[Records from a data collection]
= = = = = = =

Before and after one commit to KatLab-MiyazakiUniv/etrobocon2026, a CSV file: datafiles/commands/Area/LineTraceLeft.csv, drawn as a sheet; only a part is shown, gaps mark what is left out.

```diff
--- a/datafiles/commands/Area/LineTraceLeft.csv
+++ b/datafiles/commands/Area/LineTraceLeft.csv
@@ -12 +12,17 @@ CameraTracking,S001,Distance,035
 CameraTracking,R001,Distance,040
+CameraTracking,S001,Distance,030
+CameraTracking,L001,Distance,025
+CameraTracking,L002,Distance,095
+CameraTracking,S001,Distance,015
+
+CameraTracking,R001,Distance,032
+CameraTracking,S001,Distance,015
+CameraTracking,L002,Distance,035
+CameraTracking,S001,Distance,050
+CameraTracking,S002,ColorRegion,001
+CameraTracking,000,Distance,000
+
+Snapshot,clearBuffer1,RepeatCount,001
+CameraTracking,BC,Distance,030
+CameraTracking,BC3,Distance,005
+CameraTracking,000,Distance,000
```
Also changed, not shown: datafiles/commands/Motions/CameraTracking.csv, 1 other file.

= = = = = = =

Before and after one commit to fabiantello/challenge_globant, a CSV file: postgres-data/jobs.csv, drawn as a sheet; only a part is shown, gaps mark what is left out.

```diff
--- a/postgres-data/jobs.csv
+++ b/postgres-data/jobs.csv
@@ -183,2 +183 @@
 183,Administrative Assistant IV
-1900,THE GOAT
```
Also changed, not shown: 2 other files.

= = = = = = =

PROMPT – Scan the entries above for the line containing "to KatLab-MiyazakiUniv/etrobocon2026, a", and copy it and all lines after it exactly, down to and including the line containing "1 other file.".

EXERCISE RESULT –
Before and after one commit to KatLab-MiyazakiUniv/etrobocon2026, a CSV file: datafiles/commands/Area/LineTraceLeft.csv, drawn as a sheet; only a part is shown, gaps mark what is left out.

```diff
--- a/datafiles/commands/Area/LineTraceLeft.csv
+++ b/datafiles/commands/Area/LineTraceLeft.csv
@@ -12 +12,17 @@ CameraTracking,S001,Distance,035
 CameraTracking,R001,Distance,040
+CameraTracking,S001,Distance,030
+CameraTracking,L001,Distance,025
+CameraTracking,L002,Distance,095
+CameraTracking,S001,Distance,015
+
+CameraTracking,R001,Distance,032
+CameraTracking,S001,Distance,015
+CameraTracking,L002,Distance,035
+CameraTracking,S001,Distance,050
+CameraTracking,S002,ColorRegion,001
+CameraTracking,000,Distance,000
+
+Snapshot,clearBuffer1,RepeatCount,001
+CameraTracking,BC,Distance,030
+CameraTracking,BC3,Distance,005
+CameraTracking,000,Distance,000
```
Also changed, not shown: datafiles/commands/Motions/CameraTracking.csv, 1 other file.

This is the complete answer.